Apparently, these were mistakes made by priests in the US military, partly because Jewish soldiers would hide their Jewish identity, so as not to stand out in the army, and especially for fear that if they were captured by the Nazis, they would be tortured or killed. When they fell, people didn’t know that they were Jewish, and they were therefore often buried under the crosses. In recent years, a Jewish organization has emerged that seeks to correct the historical injustice, replacing the crosses with the Star of David, in coordination with the US military and with the consent of the family.
On the eve of the last Holocaust Remembrance Day, 77 years after he was accidentally buried under a cross, the Christian emblem over the grave of a Jewish soldier, Everett Seixas, Jr., was replaced with a Star of David.
Seixas was a member of a very old Jewish-American family, whose family escaped Portugal and came to the United States while it was under British colonial rule. He was killed in the Battle of Baston against the Germans in the Luxembourg area. In January 1945, he was mistakenly buried under a cross, and now the mistake has been corrected and a Star of David has replaced the cross.

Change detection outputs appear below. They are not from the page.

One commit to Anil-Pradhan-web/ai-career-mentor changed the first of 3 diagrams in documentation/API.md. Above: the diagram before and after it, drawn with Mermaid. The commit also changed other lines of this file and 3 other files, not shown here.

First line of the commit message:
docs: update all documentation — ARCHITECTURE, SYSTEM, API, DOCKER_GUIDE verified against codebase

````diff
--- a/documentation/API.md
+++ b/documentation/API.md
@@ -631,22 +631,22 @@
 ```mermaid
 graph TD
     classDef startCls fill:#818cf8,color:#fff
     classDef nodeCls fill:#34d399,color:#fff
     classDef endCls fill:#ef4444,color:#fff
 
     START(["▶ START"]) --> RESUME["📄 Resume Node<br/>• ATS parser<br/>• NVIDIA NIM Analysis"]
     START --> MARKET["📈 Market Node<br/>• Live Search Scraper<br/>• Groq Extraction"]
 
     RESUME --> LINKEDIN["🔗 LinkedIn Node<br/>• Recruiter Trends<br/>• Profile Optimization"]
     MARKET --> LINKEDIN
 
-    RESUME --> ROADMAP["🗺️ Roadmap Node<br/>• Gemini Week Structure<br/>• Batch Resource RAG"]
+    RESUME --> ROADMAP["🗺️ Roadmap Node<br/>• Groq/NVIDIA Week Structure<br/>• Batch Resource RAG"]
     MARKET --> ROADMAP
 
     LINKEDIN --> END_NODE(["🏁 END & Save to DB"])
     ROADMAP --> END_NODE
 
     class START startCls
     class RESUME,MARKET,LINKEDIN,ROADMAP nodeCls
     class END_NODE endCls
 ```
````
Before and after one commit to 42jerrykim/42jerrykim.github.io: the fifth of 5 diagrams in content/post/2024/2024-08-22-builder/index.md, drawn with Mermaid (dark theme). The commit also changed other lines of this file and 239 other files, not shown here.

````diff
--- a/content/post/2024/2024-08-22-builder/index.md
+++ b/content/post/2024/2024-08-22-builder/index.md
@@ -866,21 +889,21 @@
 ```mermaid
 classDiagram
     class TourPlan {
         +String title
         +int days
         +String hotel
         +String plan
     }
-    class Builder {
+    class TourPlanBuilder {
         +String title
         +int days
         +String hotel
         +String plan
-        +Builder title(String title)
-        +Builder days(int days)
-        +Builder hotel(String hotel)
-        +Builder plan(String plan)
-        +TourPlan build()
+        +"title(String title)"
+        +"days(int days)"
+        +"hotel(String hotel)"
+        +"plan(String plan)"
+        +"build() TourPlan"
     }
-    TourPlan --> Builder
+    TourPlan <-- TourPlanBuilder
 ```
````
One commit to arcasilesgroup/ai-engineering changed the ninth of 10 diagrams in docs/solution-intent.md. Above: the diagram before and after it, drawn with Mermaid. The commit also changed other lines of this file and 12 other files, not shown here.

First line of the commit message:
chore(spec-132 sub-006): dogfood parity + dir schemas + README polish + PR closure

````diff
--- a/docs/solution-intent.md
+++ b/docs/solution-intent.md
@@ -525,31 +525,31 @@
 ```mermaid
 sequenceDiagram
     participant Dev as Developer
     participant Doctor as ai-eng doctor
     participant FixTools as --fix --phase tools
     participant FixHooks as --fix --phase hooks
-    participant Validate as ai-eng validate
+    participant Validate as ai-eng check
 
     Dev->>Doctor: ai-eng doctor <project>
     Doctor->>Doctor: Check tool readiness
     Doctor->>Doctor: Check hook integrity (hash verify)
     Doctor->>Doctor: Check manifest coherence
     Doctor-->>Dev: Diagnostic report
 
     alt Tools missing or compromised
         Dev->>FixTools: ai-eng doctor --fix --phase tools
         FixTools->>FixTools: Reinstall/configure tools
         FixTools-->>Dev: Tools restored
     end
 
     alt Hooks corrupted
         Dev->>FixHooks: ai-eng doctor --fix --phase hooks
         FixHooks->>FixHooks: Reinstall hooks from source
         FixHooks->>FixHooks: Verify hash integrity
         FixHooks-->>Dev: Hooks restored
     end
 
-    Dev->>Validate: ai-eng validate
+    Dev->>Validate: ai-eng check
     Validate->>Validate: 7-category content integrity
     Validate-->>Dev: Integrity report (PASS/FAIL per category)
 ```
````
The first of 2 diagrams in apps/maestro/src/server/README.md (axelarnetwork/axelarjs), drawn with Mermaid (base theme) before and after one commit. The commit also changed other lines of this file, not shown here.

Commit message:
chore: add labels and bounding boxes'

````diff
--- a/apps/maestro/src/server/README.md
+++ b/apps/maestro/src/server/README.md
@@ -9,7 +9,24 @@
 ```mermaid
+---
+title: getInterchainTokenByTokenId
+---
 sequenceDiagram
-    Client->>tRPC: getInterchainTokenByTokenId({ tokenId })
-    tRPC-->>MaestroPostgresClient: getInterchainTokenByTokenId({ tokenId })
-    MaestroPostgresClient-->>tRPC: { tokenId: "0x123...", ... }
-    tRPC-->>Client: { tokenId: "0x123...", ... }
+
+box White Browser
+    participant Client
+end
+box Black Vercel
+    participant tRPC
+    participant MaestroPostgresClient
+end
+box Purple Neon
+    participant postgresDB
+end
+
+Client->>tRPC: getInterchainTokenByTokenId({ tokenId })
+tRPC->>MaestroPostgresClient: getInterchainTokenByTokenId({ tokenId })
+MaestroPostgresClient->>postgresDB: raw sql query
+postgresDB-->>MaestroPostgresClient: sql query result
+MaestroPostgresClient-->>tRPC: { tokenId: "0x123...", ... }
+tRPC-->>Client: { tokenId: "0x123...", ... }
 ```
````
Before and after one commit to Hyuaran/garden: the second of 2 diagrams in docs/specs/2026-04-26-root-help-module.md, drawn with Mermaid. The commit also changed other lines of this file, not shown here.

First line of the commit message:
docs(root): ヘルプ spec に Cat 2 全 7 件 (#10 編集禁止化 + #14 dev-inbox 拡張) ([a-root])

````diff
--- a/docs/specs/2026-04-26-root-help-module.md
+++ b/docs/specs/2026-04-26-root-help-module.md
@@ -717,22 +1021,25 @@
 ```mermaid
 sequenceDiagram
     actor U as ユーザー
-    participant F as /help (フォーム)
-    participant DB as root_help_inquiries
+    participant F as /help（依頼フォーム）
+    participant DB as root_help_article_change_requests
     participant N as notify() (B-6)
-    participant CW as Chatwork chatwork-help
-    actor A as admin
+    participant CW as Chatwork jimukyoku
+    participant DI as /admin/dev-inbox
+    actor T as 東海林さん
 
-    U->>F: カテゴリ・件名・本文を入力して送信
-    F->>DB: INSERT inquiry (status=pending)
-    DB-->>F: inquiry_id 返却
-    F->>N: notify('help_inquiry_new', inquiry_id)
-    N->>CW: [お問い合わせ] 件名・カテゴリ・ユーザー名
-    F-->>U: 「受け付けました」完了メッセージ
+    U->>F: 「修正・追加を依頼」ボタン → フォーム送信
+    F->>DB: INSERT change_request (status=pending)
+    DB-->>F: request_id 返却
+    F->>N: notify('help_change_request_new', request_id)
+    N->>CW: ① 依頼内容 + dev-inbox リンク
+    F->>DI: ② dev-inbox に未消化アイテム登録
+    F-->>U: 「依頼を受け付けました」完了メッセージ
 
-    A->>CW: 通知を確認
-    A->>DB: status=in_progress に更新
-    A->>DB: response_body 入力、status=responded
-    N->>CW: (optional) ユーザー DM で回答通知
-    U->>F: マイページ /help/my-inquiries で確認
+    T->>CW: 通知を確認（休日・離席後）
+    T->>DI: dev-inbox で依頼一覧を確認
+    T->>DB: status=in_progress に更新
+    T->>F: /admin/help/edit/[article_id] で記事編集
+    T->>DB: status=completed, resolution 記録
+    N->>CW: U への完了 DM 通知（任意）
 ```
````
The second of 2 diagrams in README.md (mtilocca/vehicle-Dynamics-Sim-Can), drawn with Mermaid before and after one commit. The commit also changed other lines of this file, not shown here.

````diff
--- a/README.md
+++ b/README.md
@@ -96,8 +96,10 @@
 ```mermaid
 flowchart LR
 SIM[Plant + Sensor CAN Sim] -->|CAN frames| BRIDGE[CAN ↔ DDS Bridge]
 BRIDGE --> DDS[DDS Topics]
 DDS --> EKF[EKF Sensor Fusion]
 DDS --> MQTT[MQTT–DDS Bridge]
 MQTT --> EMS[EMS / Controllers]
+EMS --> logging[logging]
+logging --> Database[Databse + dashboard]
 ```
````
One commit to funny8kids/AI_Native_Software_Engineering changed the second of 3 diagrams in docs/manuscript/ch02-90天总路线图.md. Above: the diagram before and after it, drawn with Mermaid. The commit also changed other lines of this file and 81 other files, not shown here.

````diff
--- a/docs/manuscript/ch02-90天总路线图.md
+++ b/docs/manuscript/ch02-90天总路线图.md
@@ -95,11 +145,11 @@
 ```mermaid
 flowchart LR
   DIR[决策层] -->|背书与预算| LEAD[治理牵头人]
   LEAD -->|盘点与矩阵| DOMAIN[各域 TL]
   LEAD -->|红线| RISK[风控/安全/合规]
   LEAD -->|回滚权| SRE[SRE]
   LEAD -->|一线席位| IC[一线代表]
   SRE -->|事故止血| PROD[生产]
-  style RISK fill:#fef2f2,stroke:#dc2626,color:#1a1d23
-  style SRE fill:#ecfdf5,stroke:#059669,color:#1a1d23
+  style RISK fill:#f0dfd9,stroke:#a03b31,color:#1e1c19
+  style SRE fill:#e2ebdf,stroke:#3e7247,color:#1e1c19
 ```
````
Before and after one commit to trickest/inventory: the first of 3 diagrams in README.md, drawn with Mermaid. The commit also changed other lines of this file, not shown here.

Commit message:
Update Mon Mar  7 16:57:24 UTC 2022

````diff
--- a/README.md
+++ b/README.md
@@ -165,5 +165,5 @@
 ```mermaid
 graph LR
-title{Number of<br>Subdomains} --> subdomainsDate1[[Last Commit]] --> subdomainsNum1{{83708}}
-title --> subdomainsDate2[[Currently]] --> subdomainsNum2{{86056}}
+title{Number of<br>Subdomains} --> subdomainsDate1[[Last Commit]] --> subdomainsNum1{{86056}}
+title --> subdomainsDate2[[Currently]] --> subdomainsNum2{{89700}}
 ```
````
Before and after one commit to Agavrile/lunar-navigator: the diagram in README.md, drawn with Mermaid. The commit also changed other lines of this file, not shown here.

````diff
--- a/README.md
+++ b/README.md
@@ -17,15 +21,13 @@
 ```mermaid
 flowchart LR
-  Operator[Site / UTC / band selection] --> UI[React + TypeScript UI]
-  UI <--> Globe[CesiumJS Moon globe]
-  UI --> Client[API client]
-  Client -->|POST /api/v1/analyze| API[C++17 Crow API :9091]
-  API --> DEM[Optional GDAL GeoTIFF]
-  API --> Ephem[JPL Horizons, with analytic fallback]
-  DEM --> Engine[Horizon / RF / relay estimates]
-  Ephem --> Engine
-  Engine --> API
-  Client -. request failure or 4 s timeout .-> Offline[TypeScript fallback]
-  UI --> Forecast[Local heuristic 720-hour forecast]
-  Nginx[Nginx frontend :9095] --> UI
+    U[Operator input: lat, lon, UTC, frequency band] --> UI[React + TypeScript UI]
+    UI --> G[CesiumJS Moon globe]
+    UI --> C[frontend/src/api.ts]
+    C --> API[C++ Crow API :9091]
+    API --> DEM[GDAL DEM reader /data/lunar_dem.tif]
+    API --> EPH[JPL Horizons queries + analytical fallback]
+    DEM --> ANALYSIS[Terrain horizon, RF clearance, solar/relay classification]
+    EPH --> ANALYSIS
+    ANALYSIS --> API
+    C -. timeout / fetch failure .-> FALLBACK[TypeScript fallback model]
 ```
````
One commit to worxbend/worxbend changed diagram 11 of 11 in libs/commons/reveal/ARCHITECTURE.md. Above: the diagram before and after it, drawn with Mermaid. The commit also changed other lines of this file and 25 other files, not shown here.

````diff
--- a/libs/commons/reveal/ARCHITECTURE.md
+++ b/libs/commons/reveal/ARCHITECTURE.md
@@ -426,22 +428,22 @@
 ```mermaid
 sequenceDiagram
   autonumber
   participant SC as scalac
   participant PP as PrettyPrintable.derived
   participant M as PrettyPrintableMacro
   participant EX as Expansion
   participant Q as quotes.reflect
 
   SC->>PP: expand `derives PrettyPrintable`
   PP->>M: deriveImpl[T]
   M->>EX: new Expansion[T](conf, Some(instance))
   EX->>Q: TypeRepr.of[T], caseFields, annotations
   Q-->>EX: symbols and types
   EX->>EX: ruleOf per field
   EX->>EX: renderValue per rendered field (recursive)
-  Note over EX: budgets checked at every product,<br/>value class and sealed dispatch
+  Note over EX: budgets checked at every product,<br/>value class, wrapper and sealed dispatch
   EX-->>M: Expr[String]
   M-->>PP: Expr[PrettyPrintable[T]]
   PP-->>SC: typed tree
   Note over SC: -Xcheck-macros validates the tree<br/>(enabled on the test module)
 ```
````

The event was attended by the United States Ambassador to Luxembourg and the Israeli Ambassador to Belgium and Luxembourg and members of the soldier’s family who came especially from the United States. Rabbis recited the “Kel Maleh Rachamim” prayer in front of the new Star of David on the tomb, and the American ambassador praised the heroism of the Jewish soldiers who fought against the Nazis.
To date, 19 crosses have been replaced over the graves of American Jewish men and women soldiers.
The Star of David Cross-Replacement Project begins with the identification of Jewish names in American military cemeteries around the world. They then begin a genealogical investigation through the lists of Jewish immigrants who came to the United States. If it seems to indeed be a Jewish soldier, the organization turns to the family and asks for their consent to change the grave marker.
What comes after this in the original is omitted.